04 Aug 2004
I talked to a guy from Food Not Bombs, who said he saw a "corporate logo flag" being burned - you know, the US flag with the stars replaced by corporate logos.

So, I'm curious about the corporate press. They apparently mistook a Pirate Hook costume prop for a fake incendiary. And they apparently broadcast a flag Barbecue, but was it a real flag or a corporate-logo flag? (if there's any difference!)

One of my co-workers, fooled by the corporate spin, said the so-called fake incendiary was just as bad as carrying a plastic gun.
Re: You'd think with all the journalists covering the protests, one of them would have gotten it right.
04 Aug 2004
thanks for writing in a manner that is fair and considers what is known and what seemed unclear rather than drawing conclusions..
Re: You'd think with all the journalists covering the protests, one of them would have gotten it right.
04 Aug 2004
I think this is an excellent letter. The only clarification that I want to make is that the protester with the pirate hook was not in fact part of Pirates Against Bush, but rather a larger Pirate Bloc that was created two days prior with the purpose of dressing up for Thursday. Pirates Against Bush was there and involved, along with the Pirate Bloc from the RNC and other pirates.
Also, to Soupy Sales, I saw the corporate logo flag (from Unbrand America, part of Adbusters) there, but I am almost positive it is not the one that was burned. I could be wrong though.
Re: You'd think with all the journalists covering the protests, one of them would have gotten it right.
04 Aug 2004
thanks for the comments, everyone.. there is a video somewhere of the flag-burning, but when i saw it, i wasn't paying close enough attention to see if it was the real flag or not. i was walking next to a kid who had the corporate-logo flag on the way to the fleet center, so it's very likely that is what was burned. if that's so, then chalk one more up for the media for misreporting yet another aspect of what actually happened. cool.
Re: Open Letter to NEasternU Journalist Who Got it Wrong
07 Aug 2004
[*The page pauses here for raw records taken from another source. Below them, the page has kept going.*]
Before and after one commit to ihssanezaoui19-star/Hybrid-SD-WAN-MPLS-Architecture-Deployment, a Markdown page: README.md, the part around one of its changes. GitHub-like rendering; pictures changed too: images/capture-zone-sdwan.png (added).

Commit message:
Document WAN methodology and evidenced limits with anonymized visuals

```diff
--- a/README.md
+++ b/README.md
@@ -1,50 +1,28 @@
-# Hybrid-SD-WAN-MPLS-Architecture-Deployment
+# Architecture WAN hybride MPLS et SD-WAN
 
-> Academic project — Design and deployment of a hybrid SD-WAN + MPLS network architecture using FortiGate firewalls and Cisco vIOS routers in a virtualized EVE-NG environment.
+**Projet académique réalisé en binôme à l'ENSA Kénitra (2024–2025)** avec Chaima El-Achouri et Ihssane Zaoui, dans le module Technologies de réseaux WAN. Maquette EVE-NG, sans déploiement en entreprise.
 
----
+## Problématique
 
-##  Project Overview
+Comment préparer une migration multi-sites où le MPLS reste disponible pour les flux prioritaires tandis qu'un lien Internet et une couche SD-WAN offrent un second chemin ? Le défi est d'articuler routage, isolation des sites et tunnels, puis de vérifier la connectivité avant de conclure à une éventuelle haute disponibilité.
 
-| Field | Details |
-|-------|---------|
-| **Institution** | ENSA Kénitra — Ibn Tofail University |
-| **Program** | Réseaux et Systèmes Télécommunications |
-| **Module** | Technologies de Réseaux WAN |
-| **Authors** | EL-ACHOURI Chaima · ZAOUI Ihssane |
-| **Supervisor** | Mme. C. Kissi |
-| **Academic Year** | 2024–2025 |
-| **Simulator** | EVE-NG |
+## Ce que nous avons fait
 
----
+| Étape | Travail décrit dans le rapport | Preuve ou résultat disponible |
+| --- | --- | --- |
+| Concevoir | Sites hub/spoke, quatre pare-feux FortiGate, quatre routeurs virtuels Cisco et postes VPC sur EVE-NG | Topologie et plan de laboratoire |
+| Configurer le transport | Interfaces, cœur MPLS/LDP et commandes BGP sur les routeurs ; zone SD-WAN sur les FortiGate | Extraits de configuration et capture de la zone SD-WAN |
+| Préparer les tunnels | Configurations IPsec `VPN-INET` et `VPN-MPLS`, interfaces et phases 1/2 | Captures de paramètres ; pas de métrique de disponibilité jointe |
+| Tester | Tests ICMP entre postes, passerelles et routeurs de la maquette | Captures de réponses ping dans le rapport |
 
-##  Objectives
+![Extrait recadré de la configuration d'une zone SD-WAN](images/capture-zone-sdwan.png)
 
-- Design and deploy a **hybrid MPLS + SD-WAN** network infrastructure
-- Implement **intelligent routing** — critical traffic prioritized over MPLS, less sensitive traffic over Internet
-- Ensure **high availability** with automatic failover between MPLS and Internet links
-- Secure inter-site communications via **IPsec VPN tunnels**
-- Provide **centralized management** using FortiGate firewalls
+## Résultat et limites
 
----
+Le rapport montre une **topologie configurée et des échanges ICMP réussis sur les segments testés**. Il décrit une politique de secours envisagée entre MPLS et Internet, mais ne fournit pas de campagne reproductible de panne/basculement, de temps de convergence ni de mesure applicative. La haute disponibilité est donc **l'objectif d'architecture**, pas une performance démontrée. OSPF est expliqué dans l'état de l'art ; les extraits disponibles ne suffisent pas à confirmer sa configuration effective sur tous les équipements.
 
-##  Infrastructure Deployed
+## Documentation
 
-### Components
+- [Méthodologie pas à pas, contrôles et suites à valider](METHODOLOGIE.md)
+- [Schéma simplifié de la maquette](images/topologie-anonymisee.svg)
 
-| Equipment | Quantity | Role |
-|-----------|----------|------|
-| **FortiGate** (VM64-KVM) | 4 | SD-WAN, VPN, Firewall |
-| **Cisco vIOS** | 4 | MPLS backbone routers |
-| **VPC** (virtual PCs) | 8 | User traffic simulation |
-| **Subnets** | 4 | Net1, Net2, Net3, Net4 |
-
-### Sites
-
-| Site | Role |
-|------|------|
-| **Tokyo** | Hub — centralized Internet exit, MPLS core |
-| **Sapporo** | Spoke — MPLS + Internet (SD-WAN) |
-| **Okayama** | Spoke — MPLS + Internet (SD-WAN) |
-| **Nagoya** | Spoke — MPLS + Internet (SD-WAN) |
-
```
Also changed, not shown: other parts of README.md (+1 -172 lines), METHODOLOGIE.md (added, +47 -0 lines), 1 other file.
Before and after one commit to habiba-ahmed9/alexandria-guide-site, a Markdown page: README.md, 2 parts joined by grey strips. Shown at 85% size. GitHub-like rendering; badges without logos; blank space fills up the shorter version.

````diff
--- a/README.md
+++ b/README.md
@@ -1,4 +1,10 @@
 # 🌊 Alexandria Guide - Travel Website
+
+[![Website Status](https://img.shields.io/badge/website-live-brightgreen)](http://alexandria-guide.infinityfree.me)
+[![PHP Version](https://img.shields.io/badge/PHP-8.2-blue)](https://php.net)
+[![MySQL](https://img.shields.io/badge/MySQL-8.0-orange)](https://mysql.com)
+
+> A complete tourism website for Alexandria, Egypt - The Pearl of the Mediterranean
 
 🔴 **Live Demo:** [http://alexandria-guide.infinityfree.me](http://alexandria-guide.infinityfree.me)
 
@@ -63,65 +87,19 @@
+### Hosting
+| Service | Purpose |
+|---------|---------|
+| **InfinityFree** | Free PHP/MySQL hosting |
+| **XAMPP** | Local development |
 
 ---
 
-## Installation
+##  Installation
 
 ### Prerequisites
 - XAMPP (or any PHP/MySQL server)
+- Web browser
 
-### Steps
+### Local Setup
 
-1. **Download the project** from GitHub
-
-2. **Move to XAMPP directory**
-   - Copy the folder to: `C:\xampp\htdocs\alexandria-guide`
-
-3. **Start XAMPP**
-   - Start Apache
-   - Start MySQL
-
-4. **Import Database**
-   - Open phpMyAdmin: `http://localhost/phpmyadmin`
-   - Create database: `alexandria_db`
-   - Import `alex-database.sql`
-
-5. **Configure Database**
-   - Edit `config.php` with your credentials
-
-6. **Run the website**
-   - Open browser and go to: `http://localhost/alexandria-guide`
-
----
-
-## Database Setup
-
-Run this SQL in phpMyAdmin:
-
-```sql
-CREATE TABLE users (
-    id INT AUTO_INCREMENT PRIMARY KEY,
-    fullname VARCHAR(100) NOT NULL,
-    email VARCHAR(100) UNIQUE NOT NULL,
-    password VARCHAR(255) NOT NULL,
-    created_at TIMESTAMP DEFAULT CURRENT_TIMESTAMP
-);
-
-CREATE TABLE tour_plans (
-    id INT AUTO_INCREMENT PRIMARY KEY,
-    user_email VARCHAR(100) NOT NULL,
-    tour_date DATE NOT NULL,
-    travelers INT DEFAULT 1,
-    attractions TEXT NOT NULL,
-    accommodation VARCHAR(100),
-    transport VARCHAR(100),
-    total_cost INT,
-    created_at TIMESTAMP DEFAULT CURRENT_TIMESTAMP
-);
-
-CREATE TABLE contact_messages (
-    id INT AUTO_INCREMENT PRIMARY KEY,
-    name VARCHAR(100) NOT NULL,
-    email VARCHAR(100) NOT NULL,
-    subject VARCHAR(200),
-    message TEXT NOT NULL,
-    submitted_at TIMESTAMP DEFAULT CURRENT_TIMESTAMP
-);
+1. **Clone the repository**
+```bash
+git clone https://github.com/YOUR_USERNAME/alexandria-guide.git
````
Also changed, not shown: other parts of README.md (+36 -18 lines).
Whatever happened to the "old fashioned" way of journalism? Getting off your ass. Asking real questions, of those involved. Seeking the truth?
Until media can do it right?
Americans will be wary!